'The Australian Institute of Sport (AIS) framework for rebooting sport in a COVID-19 environment' says no use of saliva/sweat to shine cricket balls in post coronavirus (COVID-19) future when cricket resumes in Australia

Coronavirus Australia to ban use of saliva sweat to shine cricket balls AIS issues guidelines
Melbourne VIC, First Published May 2, 2020, 5:48 PM IST

Melbourne: When cricket resumes in Australia post coronavirus (COVID-19) pandemic, bowlers will not be allowed to use saliva or sweat during training, the federal government said in its framework which was released.

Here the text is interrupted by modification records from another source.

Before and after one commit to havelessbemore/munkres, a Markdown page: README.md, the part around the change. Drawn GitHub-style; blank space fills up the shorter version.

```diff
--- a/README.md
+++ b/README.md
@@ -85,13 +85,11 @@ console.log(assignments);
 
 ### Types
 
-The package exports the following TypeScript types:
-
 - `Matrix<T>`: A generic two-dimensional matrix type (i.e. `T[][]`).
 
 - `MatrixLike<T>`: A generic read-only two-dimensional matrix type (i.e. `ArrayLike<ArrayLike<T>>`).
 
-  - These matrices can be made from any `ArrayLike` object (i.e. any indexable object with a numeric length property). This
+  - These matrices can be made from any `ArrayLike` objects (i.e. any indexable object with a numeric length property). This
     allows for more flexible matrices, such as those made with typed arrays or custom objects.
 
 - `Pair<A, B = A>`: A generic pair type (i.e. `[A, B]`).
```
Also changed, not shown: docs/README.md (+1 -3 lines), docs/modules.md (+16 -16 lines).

Under the title, “The Australian Institute of Sport (AIS) framework for rebooting sport in a COVID-19 environment”, AIS, in consultation with sport partners (National Institute Network (NIN) Directors, NIN Chief Medical Officers (CMOs), National Sporting Organisation (NSO) Presidents, NSO Performance Directors and NSO CMOs), has developed a framework to inform the resumption of sport.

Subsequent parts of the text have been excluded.